Building » Isleworth – Our Lady of Sorrows and St Bridget

Isleworth – Our Lady of Sorrows and St Bridget

Memorial Square, Twickenham Road, Isleworth, Middlesex TW7

An Edwardian church in the centre of Isleworth and a landmark at a busy junction. Externally it is a building of mixed materials and is designed in a loose Renaissance style. There is a good, harmonious interior and altar setting. The architect, E. Doran Webb, was responsible for the Birmingham Oratory, begun some four years before this church.

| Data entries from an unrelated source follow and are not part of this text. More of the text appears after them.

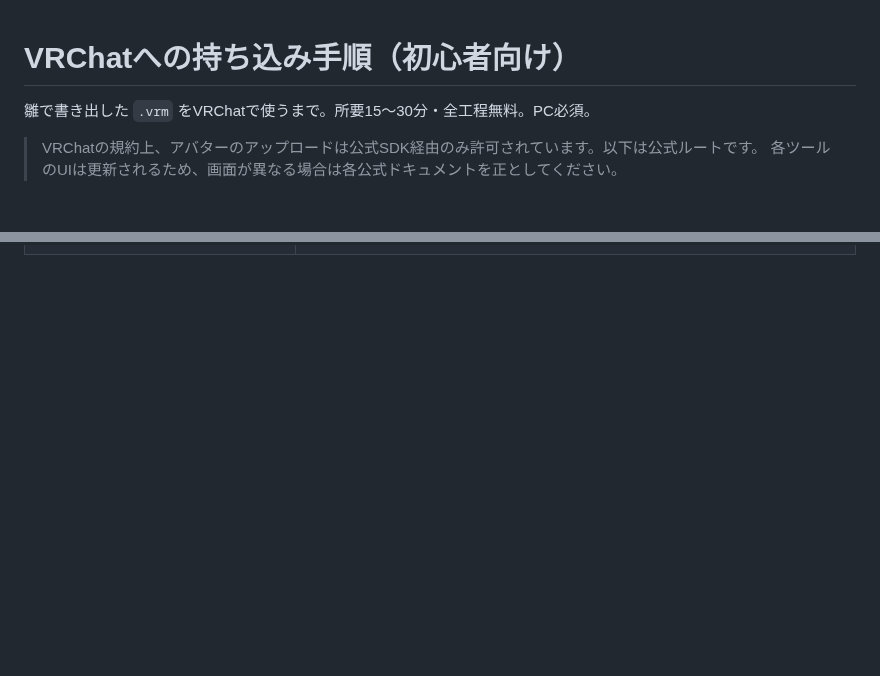
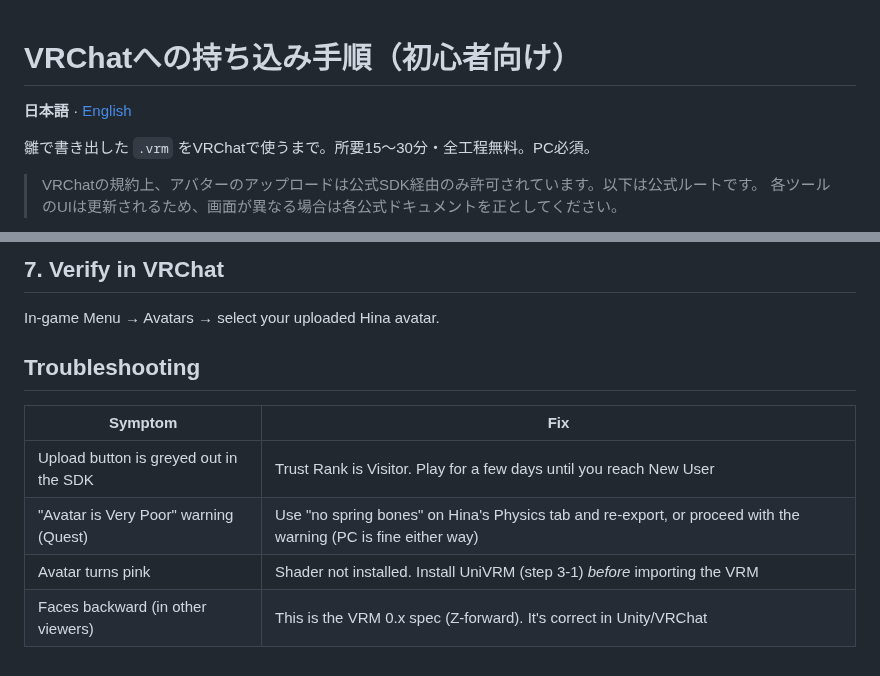
Before and after one commit to shizukutanaka/Hina, a Markdown page: docs/UPLOAD_GUIDE.md, 2 parts joined by grey strips. Rendered like a GitHub page; blank space fills up the shorter version.

```diff
--- a/docs/UPLOAD_GUIDE.md
+++ b/docs/UPLOAD_GUIDE.md
@@ -1,4 +3,6 @@
 # VRChatへの持ち込み手順（初心者向け）
+
+**日本語** · [English](#english)
 
 雛で書き出した `.vrm` をVRChatで使うまで。所要15〜30分・全工程無料。PC必須。
 
@@ -52,0 +106,10 @@
+## 7. Verify in VRChat
+In-game Menu → Avatars → select your uploaded Hina avatar.
+
+## Troubleshooting
+| Symptom | Fix |
+|---------|-----|
+| Upload button is greyed out in the SDK | Trust Rank is Visitor. Play for a few days until you reach New User |
+| "Avatar is Very Poor" warning (Quest) | Use "no spring bones" on Hina's Physics tab and re-export, or proceed with the warning (PC is fine either way) |
+| Avatar turns pink | Shader not installed. Install UniVRM (step 3-1) *before* importing the VRM |
+| Faces backward (in other viewers) | This is the VRM 0.x spec (Z-forward). It's correct in Unity/VRChat |
```
Also changed, not shown: other parts of docs/UPLOAD_GUIDE.md (+51 -0 lines), README.md (+3 -3 lines).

In 1841 the Faithful Companions of Jesus came to Gumley House opposite the present church and set up a boarding school (now a grant-aided day school for girls): the house now provides accommodation for the sisters. The church was started in 1907 and was completed in 1909. A parish hall and presbytery were added by T. H. B. Scott in the 1920s (information from Chris Fanning).


A Renaissance-style building, designed by E. Doran Webb (1864-1931), consisting of a nave and semi-circular apsed sanctuary in one, north and south aisles, narthex and a northwest tower. It has a curious mixture of facing materials externally: limestone for most of the entrance façade at the west end, but red brick for the tower, and pebbledash for most of the side walls (added in the 1980s). The west end is described rather unkindly by Cherry & Pevsner as ‘clumsy’. The front to the nave is of smooth limestone and has a low-pitched roofline. In its upper parts there is a Crucifixion scene with the figures and cross placed upon an uneven band representing the ground. Below is a round-arched doorway with acanthus and volute capitals to the responds. The tower, of two stages, stands to the northwest; it has chamfered corners, various small rectangular windows and single-light, round-arched openings near the top on each face: it carries a low, octagonal capping. The side walls of the church have concave buttresses and clerestory windows with slightly convex heads.

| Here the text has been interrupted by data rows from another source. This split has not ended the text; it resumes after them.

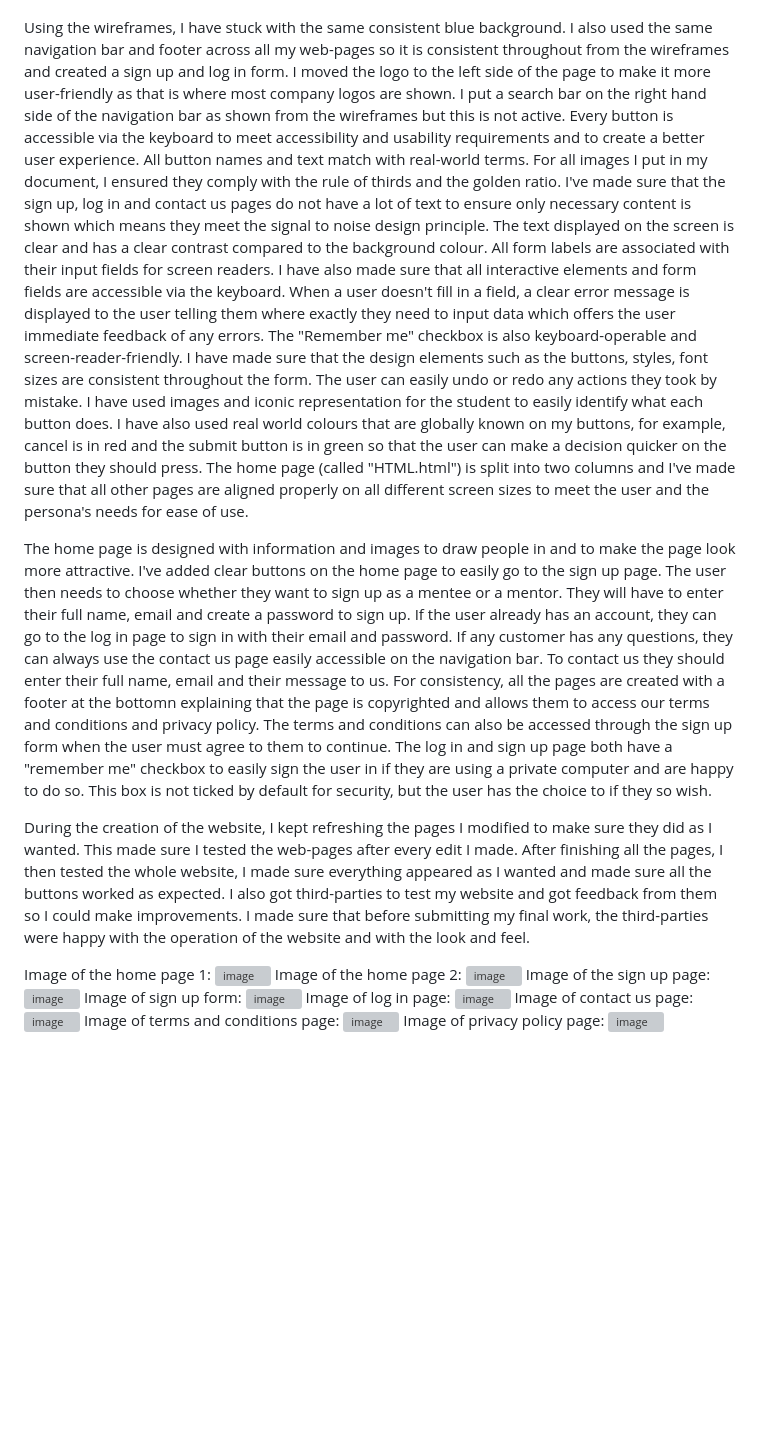
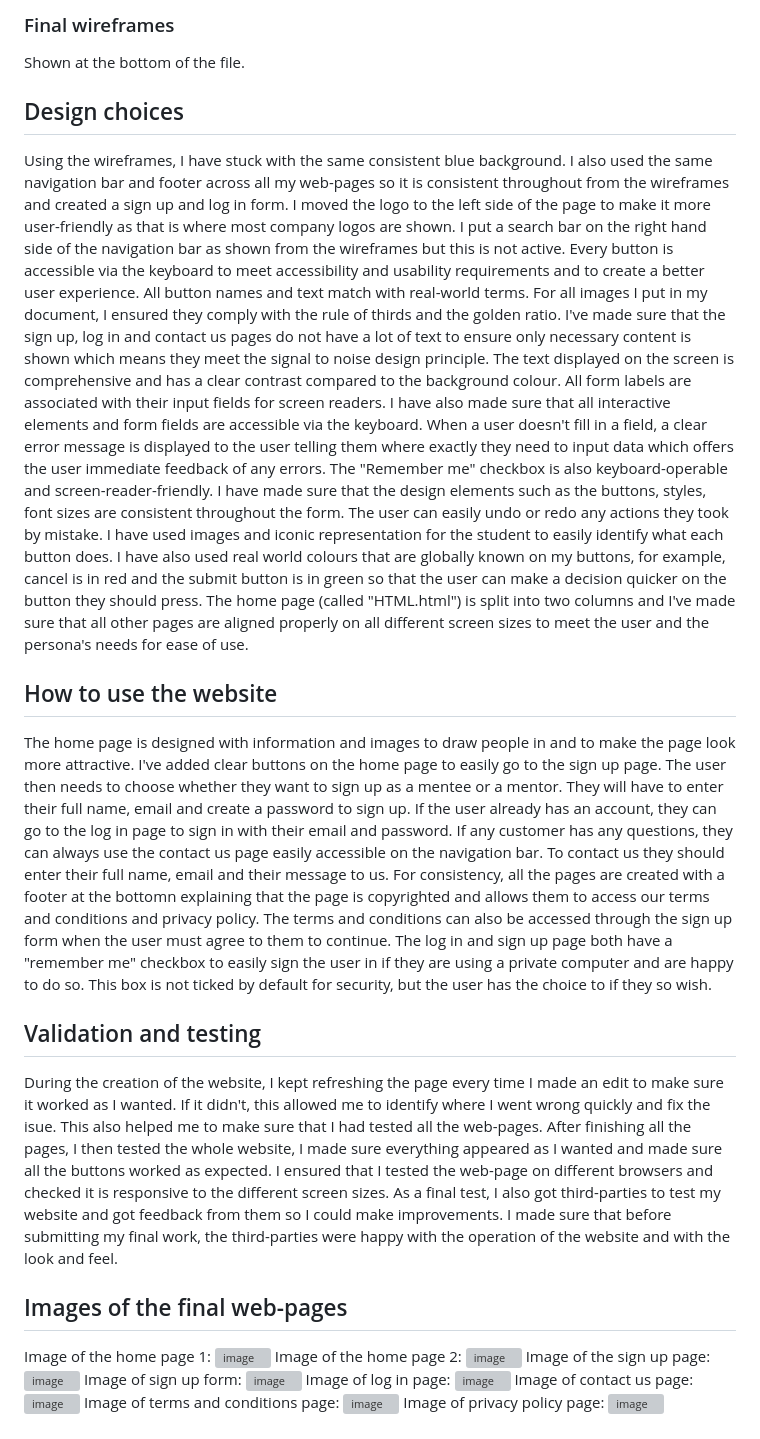
Before and after one commit to Mandervick/Learning-HTML, a Markdown page: README.md, the part around one of its changes. GitHub-like rendering; blank space fills up the shorter version; grey boxes are pictures that could not be loaded.

```diff
--- a/README.md
+++ b/README.md
@@ -7,9 +43,13 @@ website is accessible, responsive and scalable to all different types of screen
+### Final wireframes
+Shown at the bottom of the file.
+
+## Design choices
 Using the wireframes, I have stuck with the same consistent blue background. I also used the same navigation bar and footer across all my web-pages so it is consistent throughout from the wireframes
 and created a sign up and log in form. I moved the logo to the left side of the page to make it more user-friendly as that is where most company logos are shown. I put a search bar on the right hand side
 of the navigation bar as shown from the wireframes but this is not active. Every button is accessible via the keyboard to meet accessibility and usability requirements and to create a better user
 experience. All button names and text match with real-world terms. For all images I put in my document, I ensured they comply with the rule of thirds and the golden ratio. I've made sure that the
 sign up, log in and contact us pages do not have a lot of text to ensure only necessary content is shown which means they meet the signal to noise design principle. The text displayed on the screen
-is clear and has a clear contrast compared to the background colour. All form labels are associated with their input fields for screen readers. I have also made sure that all interactive elements
+is comprehensive and has a clear contrast compared to the background colour. All form labels are associated with their input fields for screen readers. I have also made sure that all interactive elements
 and form fields are accessible via the keyboard. When a user doesn't fill in a field, a clear error message is displayed to the user telling them where exactly they need to input data which offers
 the user immediate feedback of any errors. The "Remember me" checkbox is also keyboard-operable and screen-reader-friendly. I have made sure that the design elements such as the buttons, styles,
 font sizes are consistent throughout the form. The user can easily undo or redo any actions they took by mistake. I have used images and iconic representation for the student to easily identify
@@ -17,6 +57,7 @@ what each button does. I have also used real world colours that are globally kno
 decision quicker on the button they should press. The home page (called "HTML.html") is split into two columns and I've made sure that all other pages are aligned properly on all different screen sizes to meet
 the user and the persona's needs for ease of use.
 
+## How to use the website
 The home page is designed with information and images to draw people in and to make the page look more attractive. I've added clear buttons on the home page to easily go to the sign up page. The
 user then needs to choose whether they want to sign up as a mentee or a mentor. They will have to enter their full name, email and create a password to sign up. If the user already has an account,
 they can go to the log in page to sign in with their email and password. If any customer has any questions, they can always use the contact us page easily accessible on the navigation bar. To
@@ -25,9 +66,11 @@ and allows them to access our terms and conditions and privacy policy. The terms
 log in and sign up page both have a "remember me" checkbox to easily sign the user in if they are using a private computer and are happy to do so. This box is not ticked by default for security,
 but the user has the choice to if they so wish.
 
-During the creation of the website, I kept refreshing the pages I modified to make sure they did as I wanted. This made sure I tested the web-pages
-after every edit I made. After finishing all the pages, I then tested the whole website, I made sure everything appeared as I wanted and made sure all the buttons worked as expected. I also got third-parties to test my website and got feedback from them so I could make improvements. I made sure that before submitting my final work, the third-parties were happy with the operation of the website and with the look and feel.
+## Validation and testing
+During the creation of the website, I kept refreshing the page every time I made an edit to make sure it worked as I wanted. If it didn't, this allowed me to identify where I went wrong quickly and fix the isue. This also helped me to make sure that I had tested all the web-pages. After finishing all the pages, I then tested the whole website, I made sure everything appeared as I wanted and made sure all the buttons worked as expected. I ensured that I tested the web-page on different browsers and checked it is responsive to the different screen sizes.
+As a final test, I also got third-parties to test my website and got feedback from them so I could make improvements. I made sure that before submitting my final work, the third-parties were happy with the operation of the website and with the look and feel.
 
+## Images of the final web-pages
 Image of the home page 1: ![image](https://github.com/user-attachments/assets/b4628847-0483-47e2-b61e-bc47389055b6)
 Image of the home page 2: ![image](https://github.com/user-attachments/assets/8389325b-0e7b-4cb8-9f67-507c4a1bdc08)
 Image of the sign up page: ![image](https://github.com/user-attachments/assets/79f87942-bb03-4e43-a8cb-29d2a32eec9b)
```
Also changed, not shown: other parts of README.md (+39 -3 lines).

The light, airy interior has three bays to the nave and two to the sanctuary; there is no chancel arch. The two west bays are occupied by a stone west gallery with three arches at ground level and balustraded front above; it houses an organ. The remaining four bays of the nave are occupied by chapels (the two at the northwest, however, have built-in confessionals (architect R. Theodore Beck of Hambledon, Goldalming, date unknown). Between the aisle and nave are circular columns, with capitals similar to those on the western doorway, and behind them are corresponding square piers. The nave and sanctuary are covered by a panelled, barrel-vaulted ceiling, cut into by the clerestory windows. There are no windows at ground level. The sanctuary terminates with a semi-circular, window-less apse.

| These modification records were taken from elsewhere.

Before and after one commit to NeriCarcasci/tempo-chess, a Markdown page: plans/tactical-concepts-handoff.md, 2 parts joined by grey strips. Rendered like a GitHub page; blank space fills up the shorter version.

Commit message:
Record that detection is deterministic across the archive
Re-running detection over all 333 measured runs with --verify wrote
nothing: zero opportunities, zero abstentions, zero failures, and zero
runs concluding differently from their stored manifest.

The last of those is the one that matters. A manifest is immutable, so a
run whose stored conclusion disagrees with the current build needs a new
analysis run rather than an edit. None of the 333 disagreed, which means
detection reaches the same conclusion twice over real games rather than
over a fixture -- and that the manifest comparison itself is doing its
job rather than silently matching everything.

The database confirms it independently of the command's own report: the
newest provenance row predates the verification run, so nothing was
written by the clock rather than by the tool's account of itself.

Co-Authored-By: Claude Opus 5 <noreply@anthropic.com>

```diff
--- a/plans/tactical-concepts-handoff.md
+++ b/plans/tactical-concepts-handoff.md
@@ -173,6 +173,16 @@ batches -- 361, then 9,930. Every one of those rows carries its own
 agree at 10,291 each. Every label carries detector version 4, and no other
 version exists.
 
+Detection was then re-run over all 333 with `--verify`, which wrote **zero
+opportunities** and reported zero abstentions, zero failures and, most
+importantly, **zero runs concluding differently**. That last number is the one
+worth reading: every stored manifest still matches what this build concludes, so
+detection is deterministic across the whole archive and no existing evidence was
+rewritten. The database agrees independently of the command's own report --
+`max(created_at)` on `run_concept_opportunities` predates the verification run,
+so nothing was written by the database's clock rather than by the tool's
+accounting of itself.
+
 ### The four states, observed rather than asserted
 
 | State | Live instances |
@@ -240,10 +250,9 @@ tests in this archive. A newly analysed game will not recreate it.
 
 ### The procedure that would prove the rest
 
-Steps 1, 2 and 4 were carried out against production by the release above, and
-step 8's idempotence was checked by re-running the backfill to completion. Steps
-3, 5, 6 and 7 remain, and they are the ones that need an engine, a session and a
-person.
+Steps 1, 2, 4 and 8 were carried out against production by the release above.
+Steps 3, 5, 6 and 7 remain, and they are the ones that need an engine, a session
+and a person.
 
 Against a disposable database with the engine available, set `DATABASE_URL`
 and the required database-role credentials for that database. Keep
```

  • The marble altar,  on three steps, has a good baldacchino with four marble columns with  classical columns above which are a moulded cornice and then a  thinly-detailed, pedimented covering.
  • An  elegant white marble font with a shallow circular bowl with a metal cover.     
  • Other  marble fittings include the altar rails, and, in the southeast chapel, an  altar.
Heritage Details

Architect: E. Doran Webb

Original Date: 1907

Conservation Area: Yes

Listed Grade: Not Listed